---- Given data

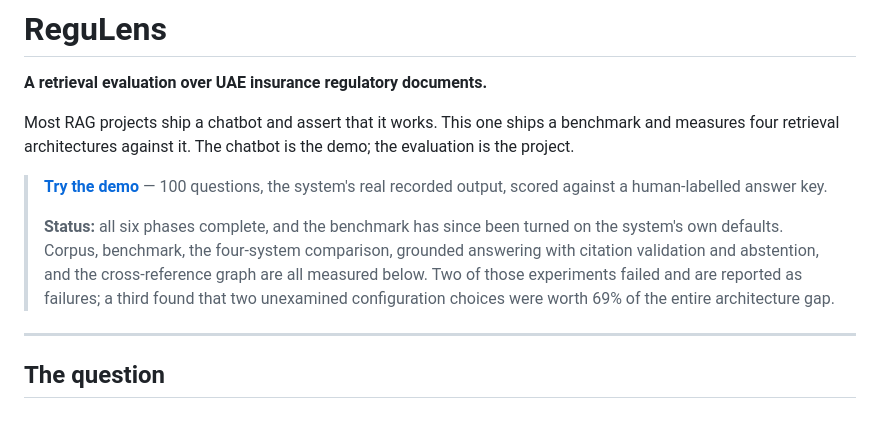
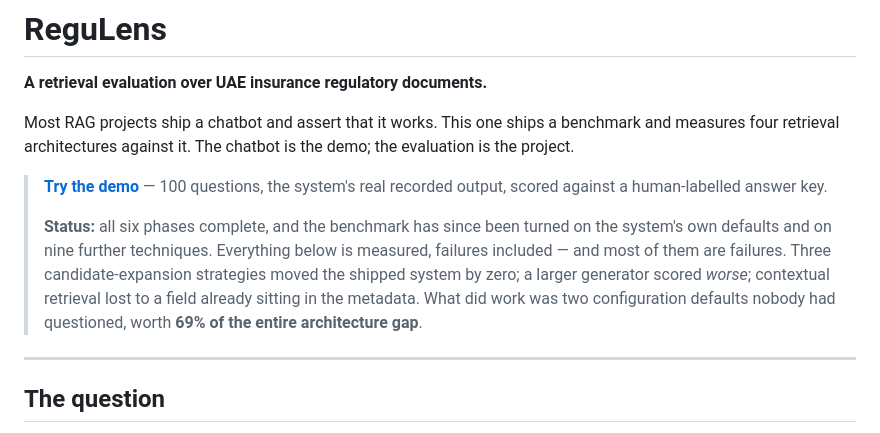
Before and after one commit to clyv/cbuae-rag-benchmark, a Markdown page: README.md, the part around the change. Rendered like a GitHub page.

Commit message:
Update the status line for the nine techniques measured since Phase 6

```diff
--- a/README.md
+++ b/README.md
@@ -9,12 +9,13 @@ the demo; the evaluation is the project.
 > **[Try the demo](https://clyv.github.io/cbuae-rag-benchmark/)** — 100 questions,
 > the system's real recorded output, scored against a human-labelled answer key.
 >
-> **Status:** all six phases complete, and the benchmark has since been turned
-> on the system's own defaults. Corpus, benchmark, the four-system comparison,
-> grounded answering with citation validation and abstention, and the
-> cross-reference graph are all measured below. Two of those experiments failed
-> and are reported as failures; a third found that two unexamined configuration
-> choices were worth 69% of the entire architecture gap.
+> **Status:** all six phases complete, and the benchmark has since been turned on
+> the system's own defaults and on nine further techniques. Everything below is
+> measured, failures included — and most of them are failures. Three
+> candidate-expansion strategies moved the shipped system by zero; a larger
+> generator scored *worse*; contextual retrieval lost to a field already sitting
+> in the metadata. What did work was two configuration defaults nobody had
+> questioned, worth **69% of the entire architecture gap**.
 
 ---
 
```
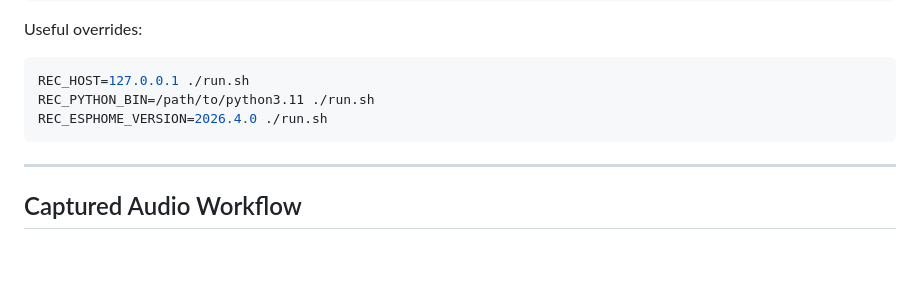
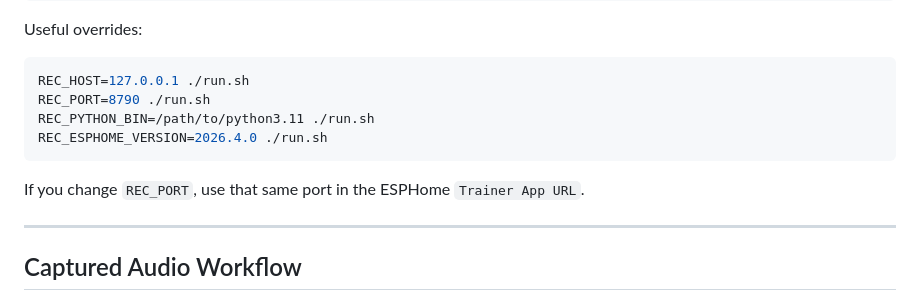
Before and after one commit to TaterTotterson/microWakeWord-Trainer-AppleSilicon, a Markdown page: README.md, the part around the change. GitHub-like rendering; blank space fills up the shorter version.

````diff
--- a/README.md
+++ b/README.md
@@ -51,9 +51,12 @@ Useful overrides:
 
 ```bash
 REC_HOST=127.0.0.1 ./run.sh
+REC_PORT=8790 ./run.sh
 REC_PYTHON_BIN=/path/to/python3.11 ./run.sh
 REC_ESPHOME_VERSION=2026.4.0 ./run.sh
 ```
+
+If you change `REC_PORT`, use that same port in the ESPHome `Trainer App URL`.
 
 ---
 
````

--------

▸ What is needed: Return exactly the lines in the records above, beginning with the one that holds "REC_PYTHON_BIN=/path/to/python3.11 ./run.sh" and ending with the last.

▸ Response box:
 REC_PYTHON_BIN=/path/to/python3.11 ./run.sh
 REC_ESPHOME_VERSION=2026.4.0 ./run.sh
 ```
+
+If you change `REC_PORT`, use that same port in the ESPHome `Trainer App URL`.
 
 ---
 
````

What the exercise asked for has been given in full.